Your job is to return the whole listing unchanged while skipping its images.

■ EXERCISE DATA

###

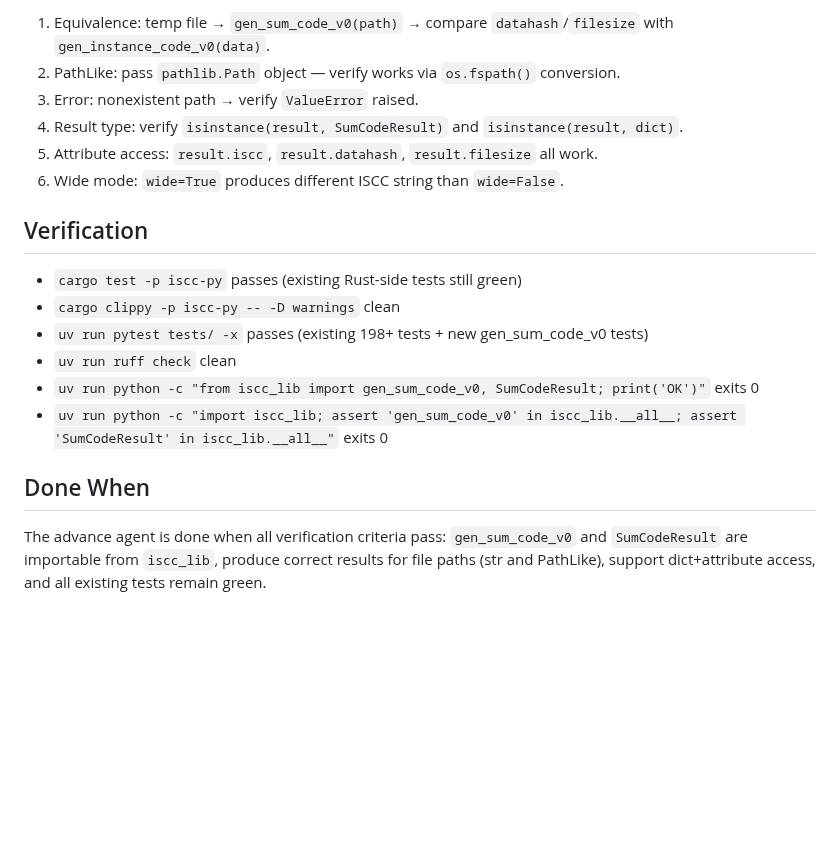
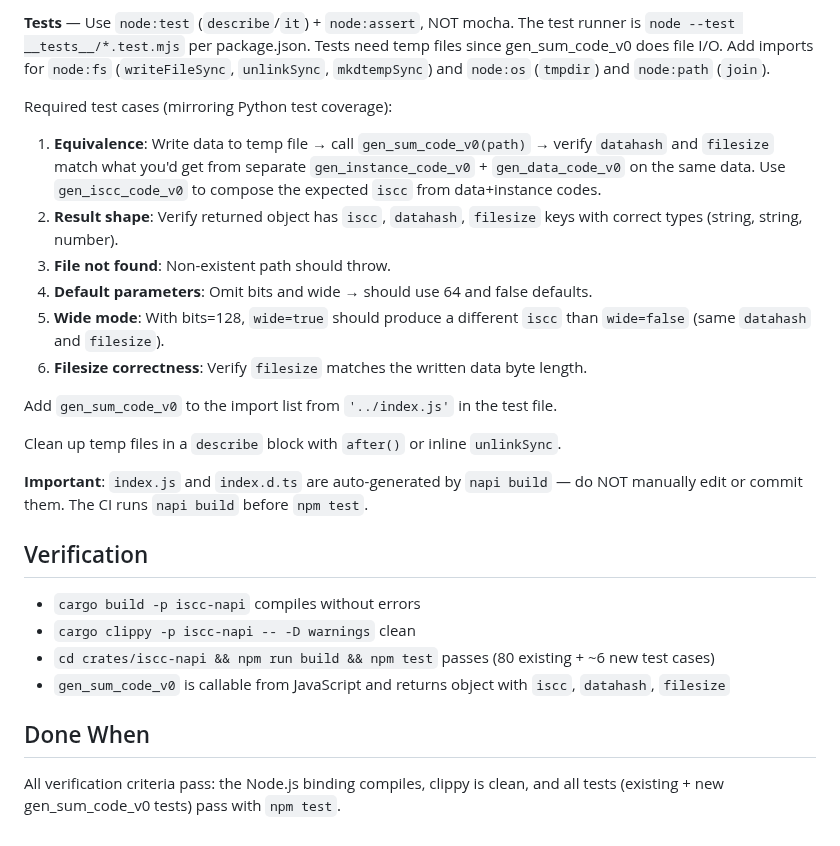
Before and after one commit to iscc/iscc-lib, a Markdown page: .claude/context/next.md, the part around one of its changes. Drawn GitHub-style; blank space fills up the shorter version.

Commit message:
cid(define-next): Add gen_sum_code_v0 to Node.js bindings

```diff
--- a/.claude/context/next.md
+++ b/.claude/context/next.md
@@ -86,24 +72,38 @@ def gen_sum_code_v0(path: str, bits: int = 64, wide: bool = False) -> dict[str,
 
-1. Equivalence: temp file → `gen_sum_code_v0(path)` → compare `datahash`/`filesize` with
-    `gen_instance_code_v0(data)`.
-2. PathLike: pass `pathlib.Path` object — verify works via `os.fspath()` conversion.
-3. Error: nonexistent path → verify `ValueError` raised.
-4. Result type: verify `isinstance(result, SumCodeResult)` and `isinstance(result, dict)`.
-5. Attribute access: `result.iscc`, `result.datahash`, `result.filesize` all work.
-6. Wide mode: `wide=True` produces different ISCC string than `wide=False`.
+**Tests** — Use `node:test` (`describe`/`it`) + `node:assert`, NOT mocha. The test runner is
+`node --test __tests__/*.test.mjs` per package.json. Tests need temp files since gen_sum_code_v0
+does file I/O. Add imports for `node:fs` (`writeFileSync`, `unlinkSync`, `mkdtempSync`) and
+`node:os` (`tmpdir`) and `node:path` (`join`).
+
+Required test cases (mirroring Python test coverage):
+
+1. **Equivalence**: Write data to temp file → call `gen_sum_code_v0(path)` → verify `datahash` and
+    `filesize` match what you'd get from separate `gen_instance_code_v0` + `gen_data_code_v0` on
+    the same data. Use `gen_iscc_code_v0` to compose the expected `iscc` from data+instance codes.
+2. **Result shape**: Verify returned object has `iscc`, `datahash`, `filesize` keys with correct
+    types (string, string, number).
+3. **File not found**: Non-existent path should throw.
+4. **Default parameters**: Omit bits and wide → should use 64 and false defaults.
+5. **Wide mode**: With bits=128, `wide=true` should produce a different `iscc` than `wide=false`
+    (same `datahash` and `filesize`).
+6. **Filesize correctness**: Verify `filesize` matches the written data byte length.
+
+Add `gen_sum_code_v0` to the import list from `'../index.js'` in the test file.
+
+Clean up temp files in a `describe` block with `after()` or inline `unlinkSync`.
+
+**Important**: `index.js` and `index.d.ts` are auto-generated by `napi build` — do NOT manually edit
+or commit them. The CI runs `napi build` before `npm test`.
 
 ## Verification
 
-- `cargo test -p iscc-py` passes (existing Rust-side tests still green)
-- `cargo clippy -p iscc-py -- -D warnings` clean
-- `uv run pytest tests/ -x` passes (existing 198+ tests + new gen_sum_code_v0 tests)
-- `uv run ruff check` clean
-- `uv run python -c "from iscc_lib import gen_sum_code_v0, SumCodeResult; print('OK')"` exits 0
-- `uv run python -c "import iscc_lib; assert 'gen_sum_code_v0' in iscc_lib.__all__; assert 'SumCodeResult' in iscc_lib.__all__"`
-    exits 0
+- `cargo build -p iscc-napi` compiles without errors
+- `cargo clippy -p iscc-napi -- -D warnings` clean
+- `cd crates/iscc-napi && npm run build && npm test` passes (80 existing + ~6 new test cases)
+- `gen_sum_code_v0` is callable from JavaScript and returns object with `iscc`, `datahash`,
+    `filesize`
 
 ## Done When
 
-The advance agent is done when all verification criteria pass: `gen_sum_code_v0` and `SumCodeResult`
-are importable from `iscc_lib`, produce correct results for file paths (str and PathLike), support
-dict+attribute access, and all existing tests remain green.
+All verification criteria pass: the Node.js binding compiles, clippy is clean, and all tests
+(existing + new gen_sum_code_v0 tests) pass with `npm test`.
```
Also changed, not shown: other parts of .claude/context/next.md (+47 -61 lines), 1 other file.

###

■ EXERCISE RESPONSE
Before and after one commit to iscc/iscc-lib, a Markdown page: .claude/context/next.md, the part around one of its changes. Drawn GitHub-style; blank space fills up the shorter version.

Commit message:
cid(define-next): Add gen_sum_code_v0 to Node.js bindings

```diff
--- a/.claude/context/next.md
+++ b/.claude/context/next.md
@@ -86,24 +72,38 @@ def gen_sum_code_v0(path: str, bits: int = 64, wide: bool = False) -> dict[str,
 
-1. Equivalence: temp file → `gen_sum_code_v0(path)` → compare `datahash`/`filesize` with
-    `gen_instance_code_v0(data)`.
-2. PathLike: pass `pathlib.Path` object — verify works via `os.fspath()` conversion.
-3. Error: nonexistent path → verify `ValueError` raised.
-4. Result type: verify `isinstance(result, SumCodeResult)` and `isinstance(result, dict)`.
-5. Attribute access: `result.iscc`, `result.datahash`, `result.filesize` all work.
-6. Wide mode: `wide=True` produces different ISCC string than `wide=False`.
+**Tests** — Use `node:test` (`describe`/`it`) + `node:assert`, NOT mocha. The test runner is
+`node --test __tests__/*.test.mjs` per package.json. Tests need temp files since gen_sum_code_v0
+does file I/O. Add imports for `node:fs` (`writeFileSync`, `unlinkSync`, `mkdtempSync`) and
+`node:os` (`tmpdir`) and `node:path` (`join`).
+
+Required test cases (mirroring Python test coverage):
+
+1. **Equivalence**: Write data to temp file → call `gen_sum_code_v0(path)` → verify `datahash` and
+    `filesize` match what you'd get from separate `gen_instance_code_v0` + `gen_data_code_v0` on
+    the same data. Use `gen_iscc_code_v0` to compose the expected `iscc` from data+instance codes.
+2. **Result shape**: Verify returned object has `iscc`, `datahash`, `filesize` keys with correct
+    types (string, string, number).
+3. **File not found**: Non-existent path should throw.
+4. **Default parameters**: Omit bits and wide → should use 64 and false defaults.
+5. **Wide mode**: With bits=128, `wide=true` should produce a different `iscc` than `wide=false`
+    (same `datahash` and `filesize`).
+6. **Filesize correctness**: Verify `filesize` matches the written data byte length.
+
+Add `gen_sum_code_v0` to the import list from `'../index.js'` in the test file.
+
+Clean up temp files in a `describe` block with `after()` or inline `unlinkSync`.
+
+**Important**: `index.js` and `index.d.ts` are auto-generated by `napi build` — do NOT manually edit
+or commit them. The CI runs `napi build` before `npm test`.
 
 ## Verification
 
-- `cargo test -p iscc-py` passes (existing Rust-side tests still green)
-- `cargo clippy -p iscc-py -- -D warnings` clean
-- `uv run pytest tests/ -x` passes (existing 198+ tests + new gen_sum_code_v0 tests)
-- `uv run ruff check` clean
-- `uv run python -c "from iscc_lib import gen_sum_code_v0, SumCodeResult; print('OK')"` exits 0
-- `uv run python -c "import iscc_lib; assert 'gen_sum_code_v0' in iscc_lib.__all__; assert 'SumCodeResult' in iscc_lib.__all__"`
-    exits 0
+- `cargo build -p iscc-napi` compiles without errors
+- `cargo clippy -p iscc-napi -- -D warnings` clean
+- `cd crates/iscc-napi && npm run build && npm test` passes (80 existing + ~6 new test cases)
+- `gen_sum_code_v0` is callable from JavaScript and returns object with `iscc`, `datahash`,
+    `filesize`
 
 ## Done When
 
-The advance agent is done when all verification criteria pass: `gen_sum_code_v0` and `SumCodeResult`
-are importable from `iscc_lib`, produce correct results for file paths (str and PathLike), support
-dict+attribute access, and all existing tests remain green.
+All verification criteria pass: the Node.js binding compiles, clippy is clean, and all tests
+(existing + new gen_sum_code_v0 tests) pass with `npm test`.
```
Also changed, not shown: other parts of .claude/context/next.md (+47 -61 lines), 1 other file.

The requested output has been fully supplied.